Your instructions:
Across all the records, filter for lines with the word "Before" and copy them.

Source material:
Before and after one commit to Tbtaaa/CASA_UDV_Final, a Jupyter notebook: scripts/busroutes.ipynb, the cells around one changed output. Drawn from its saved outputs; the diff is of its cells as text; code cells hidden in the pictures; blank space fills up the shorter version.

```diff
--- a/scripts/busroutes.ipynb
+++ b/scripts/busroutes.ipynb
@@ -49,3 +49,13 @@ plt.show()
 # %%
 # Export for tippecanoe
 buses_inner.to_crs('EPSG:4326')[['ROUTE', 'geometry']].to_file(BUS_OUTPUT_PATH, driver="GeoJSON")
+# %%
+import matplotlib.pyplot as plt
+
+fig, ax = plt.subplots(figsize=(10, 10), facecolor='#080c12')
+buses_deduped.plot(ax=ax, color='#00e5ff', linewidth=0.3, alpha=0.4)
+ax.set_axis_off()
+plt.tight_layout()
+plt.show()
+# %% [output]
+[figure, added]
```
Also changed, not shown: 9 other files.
==
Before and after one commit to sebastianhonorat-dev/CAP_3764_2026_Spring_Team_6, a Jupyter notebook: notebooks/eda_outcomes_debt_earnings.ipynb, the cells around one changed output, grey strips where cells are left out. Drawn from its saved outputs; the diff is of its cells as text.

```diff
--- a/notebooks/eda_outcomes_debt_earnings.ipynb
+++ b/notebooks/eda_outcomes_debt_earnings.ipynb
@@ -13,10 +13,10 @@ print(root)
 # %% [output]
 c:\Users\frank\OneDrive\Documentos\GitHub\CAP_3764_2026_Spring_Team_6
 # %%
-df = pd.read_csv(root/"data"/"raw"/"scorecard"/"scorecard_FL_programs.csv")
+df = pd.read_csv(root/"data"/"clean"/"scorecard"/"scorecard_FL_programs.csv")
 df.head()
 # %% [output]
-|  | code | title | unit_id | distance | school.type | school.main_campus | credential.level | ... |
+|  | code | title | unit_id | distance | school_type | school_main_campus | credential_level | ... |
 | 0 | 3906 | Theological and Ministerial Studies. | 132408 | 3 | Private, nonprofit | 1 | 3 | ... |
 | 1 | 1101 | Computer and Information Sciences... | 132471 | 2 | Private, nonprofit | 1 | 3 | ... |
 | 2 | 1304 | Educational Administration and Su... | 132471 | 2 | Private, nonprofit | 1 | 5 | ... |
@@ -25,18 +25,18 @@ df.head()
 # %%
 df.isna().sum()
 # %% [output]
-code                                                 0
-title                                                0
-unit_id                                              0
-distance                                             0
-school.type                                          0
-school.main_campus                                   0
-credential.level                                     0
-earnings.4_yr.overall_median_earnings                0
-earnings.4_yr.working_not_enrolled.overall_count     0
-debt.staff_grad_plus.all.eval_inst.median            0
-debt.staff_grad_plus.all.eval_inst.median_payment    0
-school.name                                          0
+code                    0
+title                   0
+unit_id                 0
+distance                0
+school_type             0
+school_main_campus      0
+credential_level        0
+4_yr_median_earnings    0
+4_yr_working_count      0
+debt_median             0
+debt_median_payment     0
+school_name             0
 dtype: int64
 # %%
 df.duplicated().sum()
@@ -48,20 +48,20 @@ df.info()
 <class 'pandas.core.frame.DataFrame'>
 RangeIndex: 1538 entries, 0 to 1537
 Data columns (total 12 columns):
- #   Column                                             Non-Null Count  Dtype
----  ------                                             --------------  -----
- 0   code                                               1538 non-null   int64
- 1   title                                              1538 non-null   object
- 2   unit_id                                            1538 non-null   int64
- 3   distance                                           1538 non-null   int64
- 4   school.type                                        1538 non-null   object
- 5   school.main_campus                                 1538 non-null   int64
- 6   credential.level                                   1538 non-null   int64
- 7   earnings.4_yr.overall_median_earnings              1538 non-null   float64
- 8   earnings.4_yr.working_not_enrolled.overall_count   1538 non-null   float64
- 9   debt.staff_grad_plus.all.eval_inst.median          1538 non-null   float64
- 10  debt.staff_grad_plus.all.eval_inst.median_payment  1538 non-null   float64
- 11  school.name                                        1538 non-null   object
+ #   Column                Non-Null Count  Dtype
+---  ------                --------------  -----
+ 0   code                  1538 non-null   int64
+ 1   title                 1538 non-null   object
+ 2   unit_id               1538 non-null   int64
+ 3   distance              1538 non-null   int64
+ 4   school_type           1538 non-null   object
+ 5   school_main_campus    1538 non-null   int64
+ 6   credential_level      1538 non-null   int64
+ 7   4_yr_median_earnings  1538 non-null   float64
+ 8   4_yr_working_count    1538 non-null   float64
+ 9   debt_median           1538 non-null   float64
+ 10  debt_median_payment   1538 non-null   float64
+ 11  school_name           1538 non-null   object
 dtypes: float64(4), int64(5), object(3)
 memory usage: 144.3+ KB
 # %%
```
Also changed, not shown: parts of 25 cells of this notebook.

Reply:
Before and after one commit to Tbtaaa/CASA_UDV_Final, a Jupyter notebook: scripts/busroutes.ipynb, the cells around one changed output. Drawn from its saved outputs; the diff is of its cells as text; code cells hidden in the pictures; blank space fills up the shorter version.
Before and after one commit to sebastianhonorat-dev/CAP_3764_2026_Spring_Team_6, a Jupyter notebook: notebooks/eda_outcomes_debt_earnings.ipynb, the cells around one changed output, grey strips where cells are left out. Drawn from its saved outputs; the diff is of its cells as text.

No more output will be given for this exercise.